→ YOUR INSTRUCTIONS: Write the records out again. Match them exactly.

(Code change snippets)
__________

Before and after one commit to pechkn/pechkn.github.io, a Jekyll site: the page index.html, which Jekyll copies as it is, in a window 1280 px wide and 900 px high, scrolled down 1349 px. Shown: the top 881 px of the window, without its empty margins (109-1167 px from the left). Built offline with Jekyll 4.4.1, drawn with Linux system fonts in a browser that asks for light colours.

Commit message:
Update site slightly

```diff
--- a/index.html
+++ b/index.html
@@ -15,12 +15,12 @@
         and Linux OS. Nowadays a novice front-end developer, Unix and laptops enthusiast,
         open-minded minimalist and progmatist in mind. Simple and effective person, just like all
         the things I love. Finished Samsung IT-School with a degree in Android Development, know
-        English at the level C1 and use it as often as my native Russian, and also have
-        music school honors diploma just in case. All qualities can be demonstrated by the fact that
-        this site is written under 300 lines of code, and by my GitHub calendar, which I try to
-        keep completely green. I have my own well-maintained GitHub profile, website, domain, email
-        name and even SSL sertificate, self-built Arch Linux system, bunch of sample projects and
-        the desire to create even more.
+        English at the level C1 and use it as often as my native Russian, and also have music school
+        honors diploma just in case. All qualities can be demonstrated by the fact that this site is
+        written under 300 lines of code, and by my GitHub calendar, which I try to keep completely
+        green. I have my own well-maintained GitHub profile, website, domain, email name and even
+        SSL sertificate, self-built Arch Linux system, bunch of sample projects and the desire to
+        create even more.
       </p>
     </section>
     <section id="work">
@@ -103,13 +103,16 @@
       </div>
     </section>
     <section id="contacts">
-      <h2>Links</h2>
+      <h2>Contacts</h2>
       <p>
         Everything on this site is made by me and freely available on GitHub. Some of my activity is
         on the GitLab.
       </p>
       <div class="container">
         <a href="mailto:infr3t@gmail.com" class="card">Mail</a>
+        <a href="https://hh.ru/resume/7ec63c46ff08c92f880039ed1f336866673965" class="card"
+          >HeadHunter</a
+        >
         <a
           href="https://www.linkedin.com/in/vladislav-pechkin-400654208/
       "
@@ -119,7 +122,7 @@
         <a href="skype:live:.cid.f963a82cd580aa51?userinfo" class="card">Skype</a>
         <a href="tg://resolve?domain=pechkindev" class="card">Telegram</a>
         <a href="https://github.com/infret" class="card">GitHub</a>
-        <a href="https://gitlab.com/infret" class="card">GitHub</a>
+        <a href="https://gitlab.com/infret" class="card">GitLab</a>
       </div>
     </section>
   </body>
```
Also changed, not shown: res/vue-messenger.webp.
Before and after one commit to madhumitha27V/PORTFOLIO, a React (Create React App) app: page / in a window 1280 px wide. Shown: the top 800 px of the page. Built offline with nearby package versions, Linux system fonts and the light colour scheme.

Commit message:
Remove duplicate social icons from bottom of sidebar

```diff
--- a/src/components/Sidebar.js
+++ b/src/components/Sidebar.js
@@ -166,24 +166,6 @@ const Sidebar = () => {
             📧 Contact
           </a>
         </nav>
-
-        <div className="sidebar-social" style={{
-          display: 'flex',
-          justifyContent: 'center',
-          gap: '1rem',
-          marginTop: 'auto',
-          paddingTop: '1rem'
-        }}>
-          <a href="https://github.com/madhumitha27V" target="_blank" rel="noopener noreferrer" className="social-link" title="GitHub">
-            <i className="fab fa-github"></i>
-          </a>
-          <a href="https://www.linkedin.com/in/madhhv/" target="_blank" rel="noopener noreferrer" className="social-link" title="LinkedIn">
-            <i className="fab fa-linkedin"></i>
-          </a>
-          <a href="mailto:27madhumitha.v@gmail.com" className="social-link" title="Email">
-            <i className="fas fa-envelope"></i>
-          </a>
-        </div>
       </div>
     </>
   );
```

__________

→ REPLY TO THE TASK:
Before and after one commit to pechkn/pechkn.github.io, a Jekyll site: the page index.html, which Jekyll copies as it is, in a window 1280 px wide and 900 px high, scrolled down 1349 px. Shown: the top 881 px of the window, without its empty margins (109-1167 px from the left). Built offline with Jekyll 4.4.1, drawn with Linux system fonts in a browser that asks for light colours.

Commit message:
Update site slightly

```diff
--- a/index.html
+++ b/index.html
@@ -15,12 +15,12 @@
         and Linux OS. Nowadays a novice front-end developer, Unix and laptops enthusiast,
         open-minded minimalist and progmatist in mind. Simple and effective person, just like all
         the things I love. Finished Samsung IT-School with a degree in Android Development, know
-        English at the level C1 and use it as often as my native Russian, and also have
-        music school honors diploma just in case. All qualities can be demonstrated by the fact that
-        this site is written under 300 lines of code, and by my GitHub calendar, which I try to
-        keep completely green. I have my own well-maintained GitHub profile, website, domain, email
-        name and even SSL sertificate, self-built Arch Linux system, bunch of sample projects and
-        the desire to create even more.
+        English at the level C1 and use it as often as my native Russian, and also have music school
+        honors diploma just in case. All qualities can be demonstrated by the fact that this site is
+        written under 300 lines of code, and by my GitHub calendar, which I try to keep completely
+        green. I have my own well-maintained GitHub profile, website, domain, email name and even
+        SSL sertificate, self-built Arch Linux system, bunch of sample projects and the desire to
+        create even more.
       </p>
     </section>
     <section id="work">
@@ -103,13 +103,16 @@
       </div>
     </section>
     <section id="contacts">
-      <h2>Links</h2>
+      <h2>Contacts</h2>
       <p>
         Everything on this site is made by me and freely available on GitHub. Some of my activity is
         on the GitLab.
       </p>
       <div class="container">
         <a href="mailto:infr3t@gmail.com" class="card">Mail</a>
+        <a href="https://hh.ru/resume/7ec63c46ff08c92f880039ed1f336866673965" class="card"
+          >HeadHunter</a
+        >
         <a
           href="https://www.linkedin.com/in/vladislav-pechkin-400654208/
       "
@@ -119,7 +122,7 @@
         <a href="skype:live:.cid.f963a82cd580aa51?userinfo" class="card">Skype</a>
         <a href="tg://resolve?domain=pechkindev" class="card">Telegram</a>
         <a href="https://github.com/infret" class="card">GitHub</a>
-        <a href="https://gitlab.com/infret" class="card">GitHub</a>
+        <a href="https://gitlab.com/infret" class="card">GitLab</a>
       </div>
     </section>
   </body>
```
Also changed, not shown: res/vue-messenger.webp.
Before and after one commit to madhumitha27V/PORTFOLIO, a React (Create React App) app: page / in a window 1280 px wide. Shown: the top 800 px of the page. Built offline with nearby package versions, Linux system fonts and the light colour scheme.

Commit message:
Remove duplicate social icons from bottom of sidebar

```diff
--- a/src/components/Sidebar.js
+++ b/src/components/Sidebar.js
@@ -166,24 +166,6 @@ const Sidebar = () => {
             📧 Contact
           </a>
         </nav>
-
-        <div className="sidebar-social" style={{
-          display: 'flex',
-          justifyContent: 'center',
-          gap: '1rem',
-          marginTop: 'auto',
-          paddingTop: '1rem'
-        }}>
-          <a href="https://github.com/madhumitha27V" target="_blank" rel="noopener noreferrer" className="social-link" title="GitHub">
-            <i className="fab fa-github"></i>
-          </a>
-          <a href="https://www.linkedin.com/in/madhhv/" target="_blank" rel="noopener noreferrer" className="social-link" title="LinkedIn">
-            <i className="fab fa-linkedin"></i>
-          </a>
-          <a href="mailto:27madhumitha.v@gmail.com" className="social-link" title="Email">
-            <i className="fas fa-envelope"></i>
-          </a>
-        </div>
       </div>
     </>
   );
```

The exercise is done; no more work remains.